▶ **WORK TASK**:
Everything from the line with "to pCresp0/porra-mundial-nanos-2026, an" to the line with "Also changed, not shown: 5 other files." in the listing below, both lines included, needs to be copied exactly, apart from the pictures.
*** Opening of DATA TO PROCESS ***
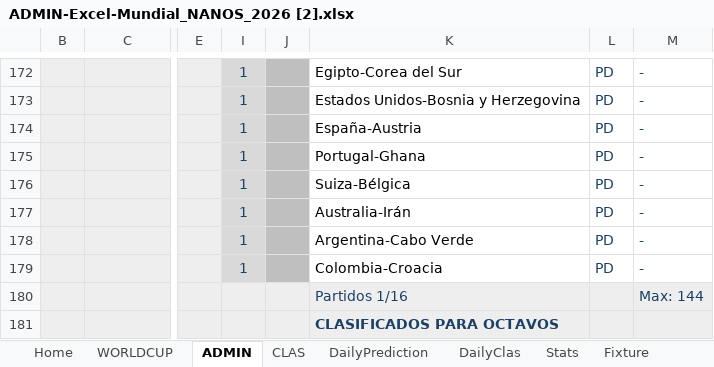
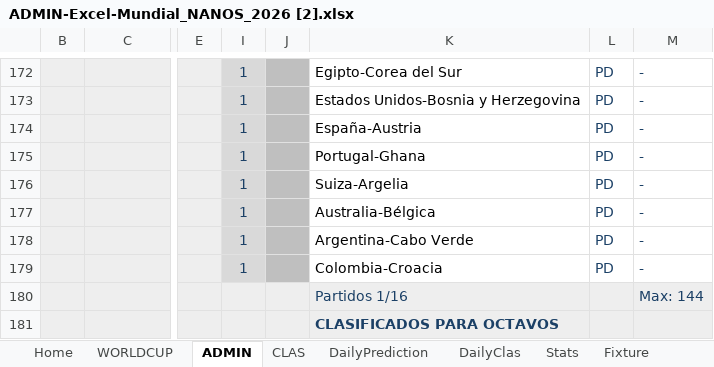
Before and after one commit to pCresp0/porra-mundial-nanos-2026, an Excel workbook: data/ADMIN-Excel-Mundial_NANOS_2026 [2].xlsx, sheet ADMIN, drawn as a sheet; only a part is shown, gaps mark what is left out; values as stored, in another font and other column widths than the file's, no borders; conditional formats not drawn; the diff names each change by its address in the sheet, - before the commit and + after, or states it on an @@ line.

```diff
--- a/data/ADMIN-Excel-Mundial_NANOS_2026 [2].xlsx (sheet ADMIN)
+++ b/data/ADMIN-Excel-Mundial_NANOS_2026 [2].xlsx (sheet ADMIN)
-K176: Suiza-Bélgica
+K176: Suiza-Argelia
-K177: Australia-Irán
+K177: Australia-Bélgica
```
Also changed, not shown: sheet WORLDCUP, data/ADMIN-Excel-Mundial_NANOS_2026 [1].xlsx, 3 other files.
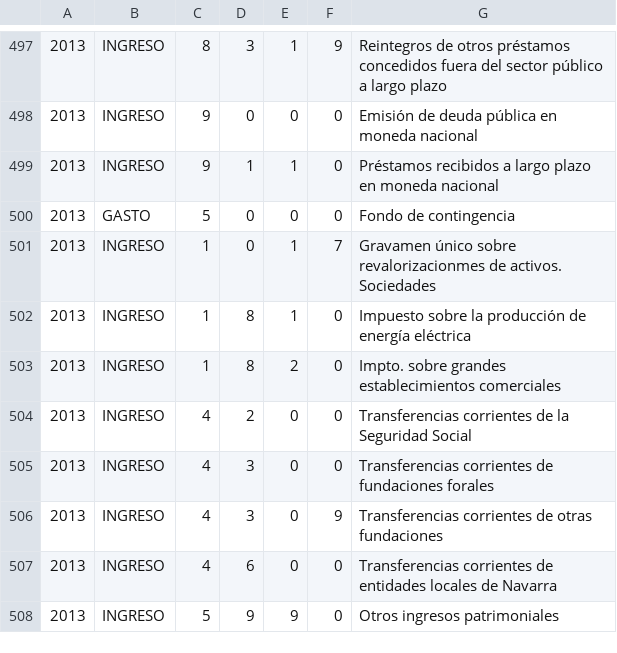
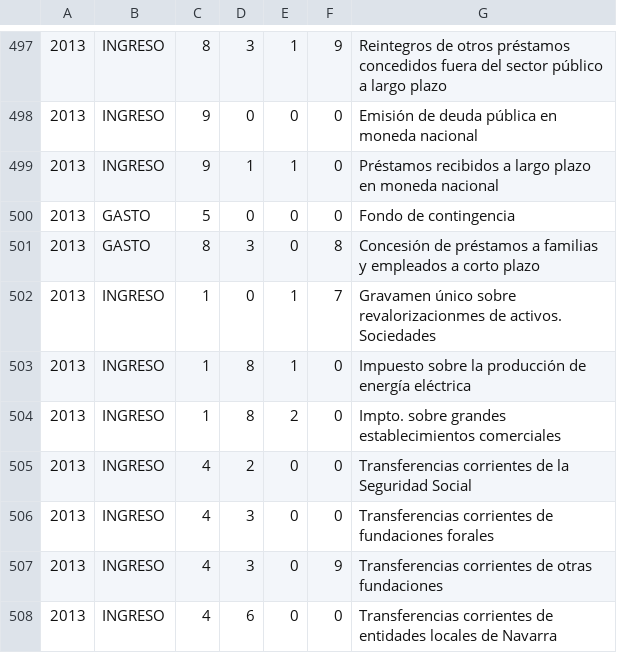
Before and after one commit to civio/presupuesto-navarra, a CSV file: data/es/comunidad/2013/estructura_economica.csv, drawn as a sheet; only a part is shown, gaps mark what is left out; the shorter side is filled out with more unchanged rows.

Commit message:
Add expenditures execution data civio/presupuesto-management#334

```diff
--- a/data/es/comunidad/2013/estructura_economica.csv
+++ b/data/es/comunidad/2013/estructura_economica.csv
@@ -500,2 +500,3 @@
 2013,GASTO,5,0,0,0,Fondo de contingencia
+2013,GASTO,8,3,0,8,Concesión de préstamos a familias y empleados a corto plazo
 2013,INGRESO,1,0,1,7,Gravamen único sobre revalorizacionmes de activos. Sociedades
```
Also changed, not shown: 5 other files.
*** Close of DATA TO PROCESS ***
*** Opening of DATA TO PROCESS ***
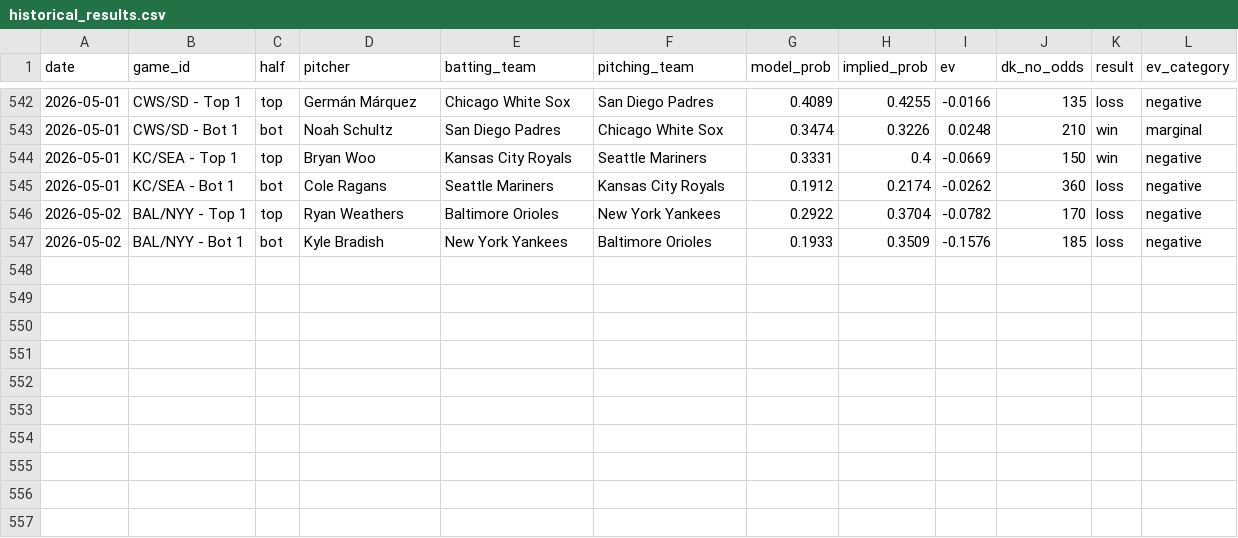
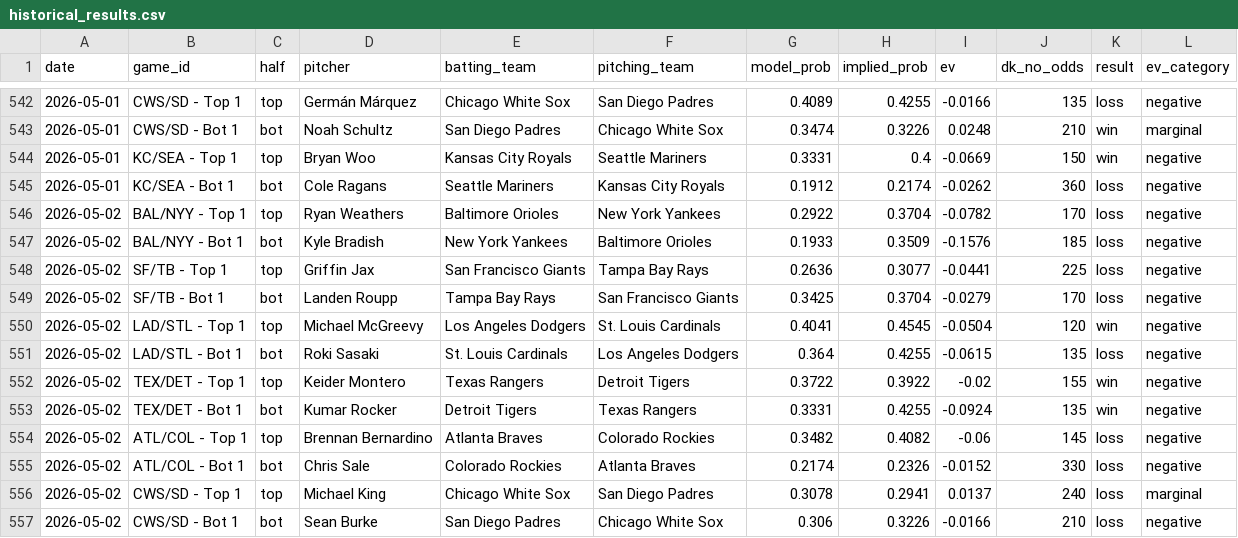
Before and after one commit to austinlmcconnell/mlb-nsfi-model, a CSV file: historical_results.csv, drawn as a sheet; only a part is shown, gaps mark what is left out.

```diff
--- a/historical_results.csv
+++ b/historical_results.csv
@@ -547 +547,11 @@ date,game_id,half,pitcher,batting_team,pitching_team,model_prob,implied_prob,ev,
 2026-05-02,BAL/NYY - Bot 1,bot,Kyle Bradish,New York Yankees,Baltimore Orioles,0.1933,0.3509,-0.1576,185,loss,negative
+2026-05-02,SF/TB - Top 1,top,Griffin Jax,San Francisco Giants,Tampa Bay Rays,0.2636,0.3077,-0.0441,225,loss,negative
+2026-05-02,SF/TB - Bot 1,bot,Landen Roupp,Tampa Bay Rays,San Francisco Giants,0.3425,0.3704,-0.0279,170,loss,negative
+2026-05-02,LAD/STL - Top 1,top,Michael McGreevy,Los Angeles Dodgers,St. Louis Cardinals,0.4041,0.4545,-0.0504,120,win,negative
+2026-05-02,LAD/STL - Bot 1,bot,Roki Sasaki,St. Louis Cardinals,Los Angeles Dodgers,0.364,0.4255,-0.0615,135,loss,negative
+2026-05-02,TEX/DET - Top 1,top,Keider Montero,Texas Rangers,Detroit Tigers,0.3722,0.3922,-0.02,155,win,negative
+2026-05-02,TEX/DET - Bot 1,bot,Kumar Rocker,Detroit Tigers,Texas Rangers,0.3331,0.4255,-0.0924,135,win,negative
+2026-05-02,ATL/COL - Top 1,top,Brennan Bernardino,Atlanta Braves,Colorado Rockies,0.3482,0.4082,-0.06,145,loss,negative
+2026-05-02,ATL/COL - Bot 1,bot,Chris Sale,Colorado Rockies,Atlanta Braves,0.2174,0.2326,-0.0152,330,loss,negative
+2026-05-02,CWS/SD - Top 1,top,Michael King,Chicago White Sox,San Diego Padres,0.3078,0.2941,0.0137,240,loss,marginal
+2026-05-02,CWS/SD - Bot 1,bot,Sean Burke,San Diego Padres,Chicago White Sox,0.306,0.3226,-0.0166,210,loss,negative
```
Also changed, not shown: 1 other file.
*** Close of DATA TO PROCESS ***
*** Opening of DATA TO PROCESS ***
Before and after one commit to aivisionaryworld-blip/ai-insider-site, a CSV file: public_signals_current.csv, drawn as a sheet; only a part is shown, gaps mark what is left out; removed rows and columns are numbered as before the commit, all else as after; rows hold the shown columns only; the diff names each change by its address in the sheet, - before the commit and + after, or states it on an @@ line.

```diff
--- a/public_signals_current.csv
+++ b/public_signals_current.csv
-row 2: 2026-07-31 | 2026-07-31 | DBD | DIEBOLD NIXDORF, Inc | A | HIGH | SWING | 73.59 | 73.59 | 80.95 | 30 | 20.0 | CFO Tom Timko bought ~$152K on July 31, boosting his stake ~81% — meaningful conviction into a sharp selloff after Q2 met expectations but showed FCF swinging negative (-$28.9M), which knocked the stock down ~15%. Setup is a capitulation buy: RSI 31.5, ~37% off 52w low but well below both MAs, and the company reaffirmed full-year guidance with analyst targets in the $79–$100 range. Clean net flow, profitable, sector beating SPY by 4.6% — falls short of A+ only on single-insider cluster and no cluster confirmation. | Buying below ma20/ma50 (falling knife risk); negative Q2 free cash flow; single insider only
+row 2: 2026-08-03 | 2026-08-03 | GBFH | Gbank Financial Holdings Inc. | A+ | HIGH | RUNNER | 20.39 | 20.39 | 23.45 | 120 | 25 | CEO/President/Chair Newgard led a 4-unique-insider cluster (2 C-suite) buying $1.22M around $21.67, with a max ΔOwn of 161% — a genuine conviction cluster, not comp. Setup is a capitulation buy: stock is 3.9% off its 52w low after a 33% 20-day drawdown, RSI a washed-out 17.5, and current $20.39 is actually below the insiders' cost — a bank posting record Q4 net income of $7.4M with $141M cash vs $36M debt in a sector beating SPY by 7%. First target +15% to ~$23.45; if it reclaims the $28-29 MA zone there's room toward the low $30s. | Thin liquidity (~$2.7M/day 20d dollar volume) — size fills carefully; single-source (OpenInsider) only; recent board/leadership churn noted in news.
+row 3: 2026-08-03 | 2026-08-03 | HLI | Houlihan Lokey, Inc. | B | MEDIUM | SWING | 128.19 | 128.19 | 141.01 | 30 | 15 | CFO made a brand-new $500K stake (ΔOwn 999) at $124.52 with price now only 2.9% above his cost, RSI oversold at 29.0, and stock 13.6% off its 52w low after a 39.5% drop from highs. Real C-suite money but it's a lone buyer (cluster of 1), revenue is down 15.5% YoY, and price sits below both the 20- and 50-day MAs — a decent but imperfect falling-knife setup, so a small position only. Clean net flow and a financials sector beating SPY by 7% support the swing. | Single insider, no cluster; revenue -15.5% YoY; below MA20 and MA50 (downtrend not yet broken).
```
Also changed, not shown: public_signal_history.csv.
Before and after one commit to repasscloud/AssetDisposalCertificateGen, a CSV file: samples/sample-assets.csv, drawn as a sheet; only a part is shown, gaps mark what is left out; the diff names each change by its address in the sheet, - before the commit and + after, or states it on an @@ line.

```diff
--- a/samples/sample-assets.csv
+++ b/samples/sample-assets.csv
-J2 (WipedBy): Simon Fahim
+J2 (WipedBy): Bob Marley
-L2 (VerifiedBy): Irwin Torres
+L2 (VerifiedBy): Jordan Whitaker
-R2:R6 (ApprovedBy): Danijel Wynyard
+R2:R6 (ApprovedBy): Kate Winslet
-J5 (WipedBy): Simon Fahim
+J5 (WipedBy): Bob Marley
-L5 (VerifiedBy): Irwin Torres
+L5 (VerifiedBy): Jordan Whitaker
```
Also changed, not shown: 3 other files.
*** Close of DATA TO PROCESS ***
▶ **COMPLETED TASK**:
Before and after one commit to pCresp0/porra-mundial-nanos-2026, an Excel workbook: data/ADMIN-Excel-Mundial_NANOS_2026 [2].xlsx, sheet ADMIN, drawn as a sheet; only a part is shown, gaps mark what is left out; values as stored, in another font and other column widths than the file's, no borders; conditional formats not drawn; the diff names each change by its address in the sheet, - before the commit and + after, or states it on an @@ line.

```diff
--- a/data/ADMIN-Excel-Mundial_NANOS_2026 [2].xlsx (sheet ADMIN)
+++ b/data/ADMIN-Excel-Mundial_NANOS_2026 [2].xlsx (sheet ADMIN)
-K176: Suiza-Bélgica
+K176: Suiza-Argelia
-K177: Australia-Irán
+K177: Australia-Bélgica
```
Also changed, not shown: sheet WORLDCUP, data/ADMIN-Excel-Mundial_NANOS_2026 [1].xlsx, 3 other files.
Before and after one commit to civio/presupuesto-navarra, a CSV file: data/es/comunidad/2013/estructura_economica.csv, drawn as a sheet; only a part is shown, gaps mark what is left out; the shorter side is filled out with more unchanged rows.

Commit message:
Add expenditures execution data civio/presupuesto-management#334

```diff
--- a/data/es/comunidad/2013/estructura_economica.csv
+++ b/data/es/comunidad/2013/estructura_economica.csv
@@ -500,2 +500,3 @@
 2013,GASTO,5,0,0,0,Fondo de contingencia
+2013,GASTO,8,3,0,8,Concesión de préstamos a familias y empleados a corto plazo
 2013,INGRESO,1,0,1,7,Gravamen único sobre revalorizacionmes de activos. Sociedades
```
Also changed, not shown: 5 other files.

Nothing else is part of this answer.